March 28, 2014 •
By Bruce Burkhardt
In today’s world, viewing photographic images on electronic devises is becoming the norm. It is ironic, therefore, that most people still feel that viewing a large print beautifully matted and framed is the ultimate experience in studying a photograph. There is something about standing in front of a well lit, framed print on a wall which gives it a sense of value and importance. The exact same image on a telephone screen makes it feel cheap and disposable.
One of the most important variables in creating a beautiful print is choosing the right paper to help create the aesthetic for which you are going. There is a strong basis for experimenting with a variety of papers and discovering which ones you like and which work best to complement your images. I always recommend having a stable of different papers at the ready if you print more than one kind of photographic subject; fashion, tabletop, still life or black and white fine art. And with image diversity, it’s fun and rewarding to give different papers a try.
To help simplify things, inkjet papers come in two basic categories: “photo paper” for all of the varieties of RC ( resin/polyethylene coated ) paper, including high gloss, luster and semigloss; and “art paper,” which includes all of the better grade fiber-based non-RC coated matte and textured papers.

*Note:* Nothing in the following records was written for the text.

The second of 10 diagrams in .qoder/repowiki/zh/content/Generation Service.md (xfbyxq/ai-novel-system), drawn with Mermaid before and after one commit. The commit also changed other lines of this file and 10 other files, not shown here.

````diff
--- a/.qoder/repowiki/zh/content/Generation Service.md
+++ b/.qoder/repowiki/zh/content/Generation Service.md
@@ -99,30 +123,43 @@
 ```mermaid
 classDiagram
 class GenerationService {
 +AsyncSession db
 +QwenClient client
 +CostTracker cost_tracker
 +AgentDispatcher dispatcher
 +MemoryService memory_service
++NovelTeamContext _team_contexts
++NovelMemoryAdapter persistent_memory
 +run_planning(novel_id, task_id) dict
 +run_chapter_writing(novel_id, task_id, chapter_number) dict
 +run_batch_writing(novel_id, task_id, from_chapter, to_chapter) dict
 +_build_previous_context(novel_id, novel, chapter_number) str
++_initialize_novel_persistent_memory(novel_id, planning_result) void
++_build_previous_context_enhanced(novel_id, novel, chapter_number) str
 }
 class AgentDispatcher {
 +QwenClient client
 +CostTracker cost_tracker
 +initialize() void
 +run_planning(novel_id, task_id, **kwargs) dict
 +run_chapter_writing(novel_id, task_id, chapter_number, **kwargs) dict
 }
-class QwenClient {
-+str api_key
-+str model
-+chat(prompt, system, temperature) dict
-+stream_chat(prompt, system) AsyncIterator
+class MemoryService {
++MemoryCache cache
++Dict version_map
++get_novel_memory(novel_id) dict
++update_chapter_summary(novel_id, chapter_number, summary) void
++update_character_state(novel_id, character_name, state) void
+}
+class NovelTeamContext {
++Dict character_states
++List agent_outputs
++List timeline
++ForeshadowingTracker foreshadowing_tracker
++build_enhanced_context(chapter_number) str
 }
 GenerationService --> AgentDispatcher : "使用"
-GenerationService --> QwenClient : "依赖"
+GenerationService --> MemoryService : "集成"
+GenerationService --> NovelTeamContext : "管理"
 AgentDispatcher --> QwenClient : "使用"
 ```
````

The popularity of polyethylene-coated papers comes from their look and feel, which simulates RC prints made in the old, traditional film/silver darkroom days. Glossy surfaces make for an apparent increase in contrast and detail. One aesthetic advantage is that the pigments don’t get absorbed into the base paper as much because of the coating, so they tend to reflect brighter or Ã¢more saturatedÃ¢ colors. This is referred to as having a larger color gamut. Because of this, it may be a major consideration if the images you are printing feature highly saturated colors.
Art papers, on the other hand, offer a different dimension and feeling than photo papers. They are often thicker and heavier and sometimes textured. The base, sometimes referred to as substrate for these papers, is usually made from either wood pulp or cotton rag or a combination of both. They come in varying colors from bright white to very warm white. Choosing one over another sometimes is done because of a desire to have the highlights in an image be bright and clean or, conversely, muted and subtle. This variance is caused by the paper brightness. Texture is another consideration in an art paper as they can come in a range from very smooth surface mattes to very coarse, pebbled watercolor type paper.

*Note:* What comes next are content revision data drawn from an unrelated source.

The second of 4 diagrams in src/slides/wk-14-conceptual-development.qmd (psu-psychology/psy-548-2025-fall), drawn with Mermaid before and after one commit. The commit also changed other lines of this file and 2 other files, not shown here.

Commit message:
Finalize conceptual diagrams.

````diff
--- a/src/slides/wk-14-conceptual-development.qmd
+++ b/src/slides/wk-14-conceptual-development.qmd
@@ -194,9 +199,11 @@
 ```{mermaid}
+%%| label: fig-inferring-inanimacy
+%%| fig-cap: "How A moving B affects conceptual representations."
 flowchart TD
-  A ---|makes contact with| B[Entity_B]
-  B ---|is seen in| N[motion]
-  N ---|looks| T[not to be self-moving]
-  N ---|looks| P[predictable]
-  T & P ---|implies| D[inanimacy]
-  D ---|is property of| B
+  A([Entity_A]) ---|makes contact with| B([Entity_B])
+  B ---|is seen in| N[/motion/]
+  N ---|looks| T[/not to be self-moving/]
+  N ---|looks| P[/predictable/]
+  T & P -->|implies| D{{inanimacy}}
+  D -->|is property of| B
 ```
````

Here are a few terms to help you understand better what is written on the box when choosing a paper.
I would suggest trying several different makes and surfaces of printing papers to find ones that suit your aesthetic. Almost all manufacturers offer sample packs, which include a selection of different papers. Collect a few different surfaces, both coated and uncoated, so that you can best pair an image and a paper. Most importantly, have fun printing!